Lee Hall and Richard Curtis’ screenplay, adapted from a novel of the same name, is very engaging and interesting, in spite of the rather long running time of the film. To their credit, the writers have woven an inspiring and humane screenplay in the middle of one of the most disastrous wars mankind has ever seen. The film starts at Albert’s crisis-riddled home, where Albert learns of his father’s previous valour as a solider of the British army. And it ends at his home, when Albert returns from the war, victorious and with the beloved Joey.
The sequences where Albert and Emilie, the French girl, are training Joey are eminently enjoyable, especially as the bond between the humans and the animal is well-established. Portions where the brave horse is seen taking the place of peril to save another horse, which it had befriended earlier, are moving. Shots in which the horse is shown running through the war-ravaged battlefield are impactful.
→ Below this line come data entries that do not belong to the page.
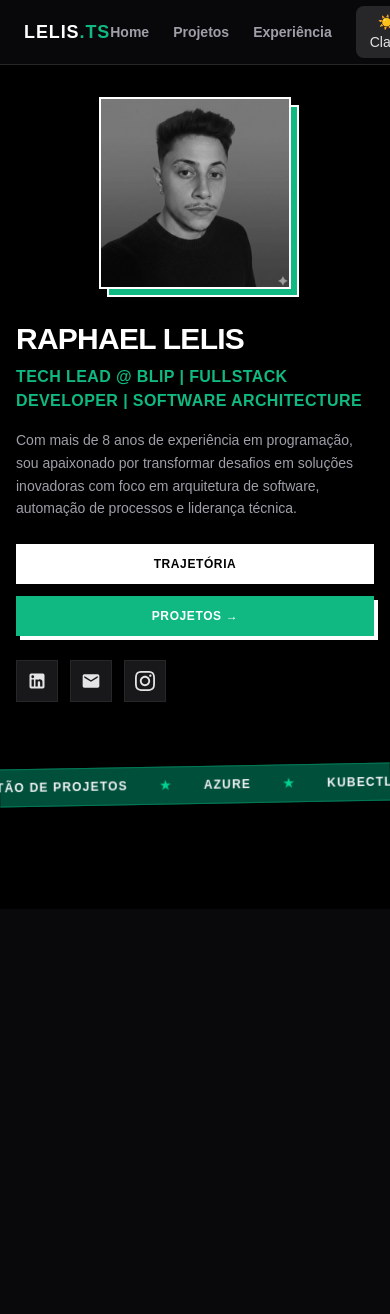
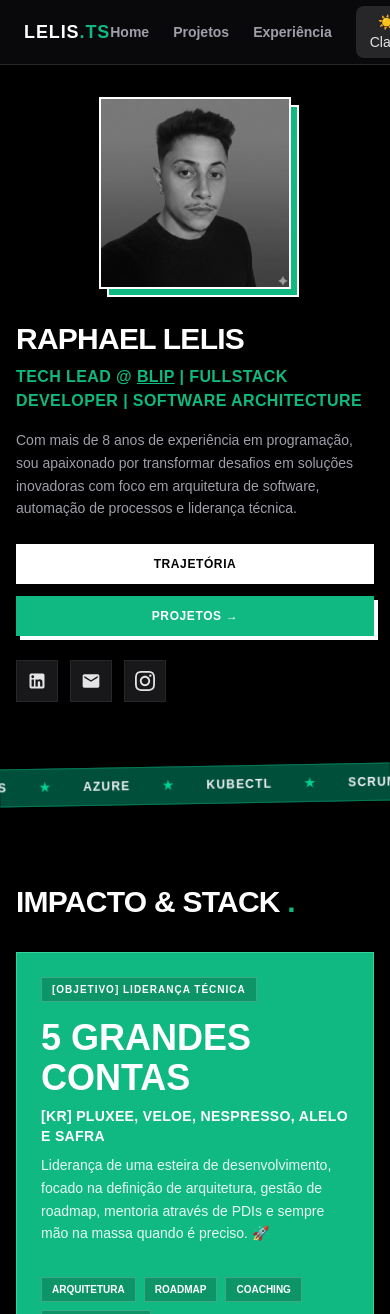
Before and after one commit to faelesco/portfolio-lelis, a Next.js app: page / in a window 390 px wide. Shown: the top 1314 px of the page. Before the commit the page ends 909 px from the top, so only its background shows below. Built offline with nearby package versions, Linux system fonts and the light colour scheme.

Commit message:
add bento grid more okrs

```diff
--- /dev/null
+++ b/app/components/BentoGrid.tsx
@@ -0,0 +1,75 @@
+// app/components/BentoGrid.tsx
+import { PORTFOLIO_DATA } from "./constants/portfolio";
+
+export function BentoGrid() {
+  return (
+    <section className="py-12 px-4 sm:px-6 max-w-5xl mx-auto">
+      <h2 className="text-3xl md:text-5xl font-black mb-8 text-zinc-900 dark:text-white uppercase tracking-tight">
+        Impacto & Stack <span className="text-accent">.</span>
+      </h2>
+
+      <div className="grid grid-cols-1 md:grid-cols-12 gap-4">
+        {PORTFOLIO_DATA.impactMetrics.map((metric) => (
+          <div
+            key={metric.id}
+            className={`${metric.colSpan} p-6 sm:p-8 transition-all flex flex-col justify-between ${
+              metric.isHighlight
+                ? "bg-accent border border-accent-hover"
+                : "bg-zinc-50 dark:bg-zinc-950 border border-zinc-200 dark:border-zinc-800 hover:border-accent"
+            }`}
+          >
+            <div className="mb-8">
+              <div className="flex items-center justify-between mb-4">
+                <span
+                  className={`text-[10px] font-bold uppercase tracking-widest px-2.5 py-1 ${
+                    metric.isHighlight
+                      ? "bg-black/20 text-white border border-white/20"
+                      : "bg-zinc-200 dark:bg-zinc-900 text-zinc-600 dark:text-zinc-400 border border-zinc-300 dark:border-zinc-800"
+                  }`}
+                >
+                  {metric.objective}
+                </span>
+              </div>
+              <h3
+                className={`text-4xl font-black uppercase mb-2 ${
+                  metric.isHighlight ? "text-white" : "text-accent"
+                }`}
+              >
+                {metric.title}
+              </h3>
+              <p
+                className={`text-sm font-bold uppercase tracking-wide mb-2 ${
+                  metric.isHighlight ? "text-white" : "text-zinc-900 dark:text-white"
+                }`}
+              >
+                {metric.keyResult}
+              </p>
+              <p
+                className={`text-sm font-normal leading-relaxed ${
+                  metric.isHighlight ? "text-white/90" : "text-zinc-600 dark:text-zinc-400"
+                }`}
+              >
+                {metric.description}
+              </p>
+            </div>
+
+            <div className="flex flex-wrap gap-2">
+              {metric.technologies.map((tech) => (
+                <span
+                  key={tech}
+                  className={`px-2.5 py-1 text-[10px] font-bold uppercase ${
+                    metric.isHighlight
+                      ? "bg-black/20 text-white border border-white/20"
+                      : "bg-zinc-200 dark:bg-zinc-900 text-zinc-700 dark:text-zinc-300 border border-zinc-300 dark:border-zinc-800"
+                  }`}
+                >
+                  {tech}
+                </span>
+              ))}
+            </div>
+          </div>
+        ))}
+      </div>
+    </section>
+  );
+}
--- a/app/components/Header.tsx
+++ b/app/components/Header.tsx
@@ -26,7 +26,7 @@ export function Header() {
   };
 
   return (
-    <header className="sticky top-0 z-50 backdrop-blur-md bg-white/70 dark:bg-zinc-950/70 border-b border-zinc-200 dark:border-zinc-800 transition-colors">
+    <header className="sticky top-0 z-50 bg-white dark:bg-zinc-950 border-b border-zinc-200 dark:border-zinc-800 transition-colors">
       <div className="max-w-5xl mx-auto px-6 h-16 flex items-center justify-between">
         <Link href="/" className="font-bold text-lg text-zinc-900 dark:text-white uppercase tracking-wider">
           Lelis<span className="text-accent">.ts</span>
--- a/app/components/Hero.tsx
+++ b/app/components/Hero.tsx
@@ -1,3 +1,6 @@
+'use client';
+
+import { useState } from "react";
 import Image from "next/image";
 import Link from "next/link";
 
@@ -9,8 +12,23 @@ interface HeroProps {
 }
 
 export function Hero({ name, title, bio, availableForTheMarket = false }: HeroProps) {
+  const [showToast, setShowToast] = useState(false);
+
+  const handleCopyEmail = async () => {
+    try {
+      await navigator.clipboard.writeText("raphalelis@outlook.com");
+      setShowToast(true);
+
+      setTimeout(() => {
+        setShowToast(false);
+      }, 3000);
+    } catch (err) {
+      console.error("Falha ao copiar o e-mail: ", err);
+    }
+  };
+
   return (
-    <section className="py-8 sm:py-12 md:py-20 px-4 sm:px-6 max-w-5xl mx-auto">
+    <section className="py-8 sm:py-12 md:py-20 px-4 sm:px-6 max-w-5xl mx-auto relative">
       <div className="grid grid-cols-1 md:grid-cols-12 gap-8 md:gap-10 items-center">
         {/* Lado Esquerdo: Informações */}
         <div className="md:col-span-7 flex flex-col items-start order-2 md:order-1 text-left">
@@ -62,17 +80,15 @@ export function Hero({ name, title, bio, availableForTheMarket = false }: HeroPr
                 <path d="M19 3a2 2 0 0 1 2 2v14a2 2 0 0 1-2 2H5a2 2 0 0 1-2-2V5a2 2 0 0 1 2-2h14m-.5 15.5v-5.3a3.26 3.26 0 0 0-3.26-3.26c-.85 0-1.84.52-2.28 1.3v-1.11h-2.79v8.37h2.79v-4.93c0-.77.62-1.4 1.39-1.4a1.4 1.4 0 0 1 1.4 1.4v4.93h2.75M6.88 8.56a1.68 1.68 0 0 0 1.68-1.68c0-.93-.75-1.69-1.68-1.69a1.69 1.69 0 0 0-1.69 1.69c0 .93.76 1.68 1.69 1.68m1.39 9.94v-8.37H5.5v8.37h2.77z" />
               </svg>
             </a>
-            <a
-              href="mailto:raphalelis@outlook.com"
-              target="_blank"
-              rel="noopener noreferrer"
-              aria-label="E-mail"
-              className="p-2.5 bg-zinc-100 dark:bg-zinc-900 border border-zinc-300 dark:border-zinc-800 text-zinc-800 dark:text-zinc-200 hover:border-accent hover:text-accent dark:hover:border-accent dark:hover:text-accent transition-all"
+            <button
+              onClick={handleCopyEmail}
+              aria-label="Copiar E-mail"
+              className="p-2.5 bg-zinc-100 dark:bg-zinc-900 border border-zinc-300 dark:border-zinc-800 text-zinc-800 dark:text-zinc-200 hover:border-accent hover:text-accent dark:hover:border-accent dark:hover:text-accent transition-all cursor-pointer"
             >
               <svg className="w-5 h-5 fill-current" viewBox="0 0 24 24">
                 <path d="M20 4H4c-1.1 0-1.99.9-1.99 2L2 18c0 1.1.9 2 2 2h16c1.1 0 2-.9 2-2V6c0-1.1-.9-2-2-2zm0 4l-8 5-8-5V6l8 5 8-5v2z" />
               </svg>
-            </a>
+            </button>
             <a
               href="https://instagram.com/faelesco"
               target="_blank"
@@ -85,7 +101,6 @@ export function Hero({ name, title, bio, availableForTheMarket = false }: HeroPr
               </svg>
             </a>
           </div>
-
         </div>
 
         {/* Lado Direito: Foto Responsiva */}
@@ -106,6 +121,16 @@ export function Hero({ name, title, bio, availableForTheMarket = false }: HeroPr
           </div>
         </div>
       </div>
+
+      {/* Toast Notification (Flutuante no canto inferior direito) */}
+      <div
+        className={`fixed bottom-6 right-6 z-50 flex items-center gap-2 px-4 py-3 font-bold text-xs sm:text-sm uppercase tracking-wide transition-all duration-300 transform
+        bg-accent text-white border-2 border-zinc-900 dark:border-white shadow-[4px_4px_0px_0px_rgba(0,0,0,1)] dark:shadow-[4px_4px_0px_0px_rgba(255,255,255,1)]
+        ${showToast ? "translate-y-0 opacity-100" : "translate-y-10 opacity-0 pointer-events-none"}`}
+      >
+        <span>✅</span>
+        MANDA BALA NO E-mail!
+      </div>
     </section>
   );
 }
--- a/app/components/Ticker.tsx
+++ b/app/components/Ticker.tsx
@@ -1,5 +1,5 @@
 export function Ticker() {
-  const itens = ["NEXT.JS", "TYPESCRIPT", "JAVASCRIPT", "C#", "DOTNET", "LIDERANÇA", "GESTÃO DE PROJETOS", "AZURE", "KUBECTL", "SCRUM", "KANBAN"];
+  const itens = ["NEXT.JS", "TYPESCRIPT", "JAVASCRIPT", "C#", "DOTNET", "LIDERANÇA", "GESTÃO DE PROJETOS", "AZURE", "KUBECTL", "SCRUM", "KANBAN", "BLIP"];
 
   return (
     <div className="w-full overflow-hidden bg-emerald-900 py-2.5 font-black text-zinc-100 uppercase tracking-widest text-xs select-none -rotate-1 my-8 border-y border-emerald-700">
--- a/app/components/constants/portfolio.ts
+++ b/app/components/constants/portfolio.tsx
@@ -1,11 +1,25 @@
 import { Project } from "../../types/project";
 import { Experience } from "../../types/experience";
 import { Education } from "../../types/education";
+import { ImpactMetric } from "../../types/impact";
 
 export const PORTFOLIO_DATA = {
   personal: {
     name: "Raphael Lelis",
-    title: "Tech Lead @ Blip | FullStack Developer | Software Architecture",
+    title: (
+      <>
+        Tech Lead @{" "}
+        <a
+          href="https://blip.ai"
+          target="_blank"
+          rel="noopener noreferrer"
+          className="underline hover:text-accent transition-colors"
+        >
+          Blip
+        </a>{" "}
+        | FullStack Developer | Software Architecture
+      </>
+    ),
     bio: "Com mais de 8 anos de experiência em programação, sou apaixonado por transformar desafios em soluções inovadoras com foco em arquitetura de software, automação de processos e liderança técnica.",
     availableForTheMarket: false,
   },
@@ -96,4 +110,58 @@ export const PORTFOLIO_DATA = {
       technologies: ["API REST", "JAVASCRIPT", "LÓGICA DE PROGRAMAÇÃO"]
     }
   ] as Education[],
+  impactMetrics: [
+    {
+      id: "1",
+      objective: "[Objetivo] Liderança Técnica",
+      title: "5 Grandes Contas",
+      keyResult: "[KR] Pluxee, Veloe, Nespresso, Alelo e Safra",
+      description: "Liderança de uma esteira de desenvolvimento, focado na definição de arquitetura, gestão de roadmap, mentoria através de PDIs e sempre mão na massa quando é preciso. 🚀",
+      technologies: ["Arquitetura", "Roadmap", "Coaching", "Scrum / Kanban"],
+      colSpan: "md:col-span-7",
+      isHighlight: true,
+    },
+    {
+      id: "2",
+      objective: "[Objetivo] Engenharia Core",
+      title: "+8 Anos",
+      keyResult: "[KR] Experiência em Desenvolvimento",
+      description: "Construção de soluções escaláveis, criação e manutenção de pipelines de CI/CD, desenvolvimento de APIs REST, ampla expêriencia com a plataforma Blip.",
+      technologies: ["C#", ".NET", "APIs REST", "CI/CD", "Azure", "SQL", "React", "Javascript", "Kubectl"],
+      colSpan: "md:col-span-5",
+      isHighlight: false,
+    },
+    {
+      id: "3",
+      objective: "[Objetivo] Escala LATAM",
+      title: "6 Países",
+      keyResult: "[KR] Atendidos Simultaneamente",
+      description: "Desenho e construção de fluxos conversacionais para a conta GM Chevrolet cobrindo Brasil, Argentina, Colômbia, Equador, Chile e Peru.",
+      technologies: ["Plataforma Blip", "Chatbots", "JavaScript", "Integrações"],
+      colSpan: "md:col-span-5",
+      isHighlight: false,
+    },
+    {
+      id: "4",
+      objective: "[Objetivo] Cultura & Crescimento",
+      title: "+5 Anos",
+      keyResult: (
+        <>
+          [KR] De Estagiário a Tech Lead na{" "}
+          <a
+            href="https://blip.ai"
+            target="_blank"
+            rel="noopener noreferrer"
+            className="underline hover:text-accent transition-colors"
+          >
+            Blip
+          </a>
+        </>
+      ),
+      description: "Atuação contínua desenvolvendo soluções para grandes marcas como Stellantis e Mercado Pago, progredindo da construção de interfaces até a liderança técnica do hub.",
+      technologies: ["Evolução Contínua", "Liderança", "Tomada de Decisão"],
+      colSpan: "md:col-span-7",
+      isHighlight: false,
+    }
+  ] as ImpactMetric[],
 };
--- a/app/page.tsx
+++ b/app/page.tsx
@@ -2,6 +2,7 @@ import { Header } from "./components/Header";
 import { Hero } from "./components/Hero";
 import { Ticker } from "./components/Ticker";
 import { PORTFOLIO_DATA } from "./components/constants/portfolio";
+import { BentoGrid } from "./components/BentoGrid";
 import Link from "next/link";
 
 export default function Home() {
@@ -11,6 +12,7 @@ export default function Home() {
         <main>
           <Hero {...PORTFOLIO_DATA.personal} />
           <Ticker />
+          <BentoGrid />
         </main>
       </div>
     </div>
--- /dev/null
+++ b/app/types/impact.ts
@@ -0,0 +1,12 @@
+import { ReactNode } from "react";
+
+export interface ImpactMetric {
+  id: string;
+  objective: string;
+  title: string;
+  keyResult: string | ReactNode;
+  description: string;
+  technologies: string[];
+  colSpan: string;
+  isHighlight?: boolean;
+}
```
The writers have also managed to create characters that are eminently likeable – Albert, Captain Nichols, Emilie, Emilie’s grandfather – all have the audience’s sympathy throughout the film.
On the minus side, the drama drags a little in the latter half though the climax makes up for it.
War Horse Review: Star Performances
Jeremy Irvine does a fine job as Albert. His bonding with the horse is remarkable. Emily Watson (as Albert’s mother) and Peter Mullan (as his father) are just wonderful. Celine Buckens (as Emilie) is adorable. Niels Arestrup (as Emilie’s grandfather) leaves a mark. David Thewlis wins the audience’s hatred for his good performance as the vain landlord, Lyons. Tom Hiddleston (as Captain Nichols) is fine in a short role. Benedict Cumberbatch (as Major Stewart), Nicolas Bro (as Friedrich), David Kross (as Gunther), Leonard Carow (as Michael), Rainer Bock (as Brandt), Patrick Kennedy (as Lieutenant Waverly), Robert Emms (as David Lyons), Toby Kebbell (as Geordie soldier) and others offer very good support.
War Horse Review: Direction & Special Effects
Steven Spielberg’s direction is masterly. In spite of the huge canvas of the film, he keeps the audience focused on the horse’s journey through Europe and the lives of people it comes across. The director draws out very good performances from his cast and makes sure that several scenes and sequences remain with the audiences even after they have left the theatre. John Williams’ background score makes a huge contribution in creating the appropriate mood for the narrative. Janusz Kaminski’s cinematography is brilliant – the shots of the empty English countryside in the first few reels are fantastically photographed. Rick Carter’s production design is of an excellent standard. Editing, by Michael Kahn, is sharp.
War Horse Review: The Last Word
On the whole, War Horse is an excellent drama that entertains. While Steven Spielberg’s name and the numerous Oscar nominations the film has received will help bring in viewers for the film in Indian cities, the lack of well-known stars might prove to be a slight minus point.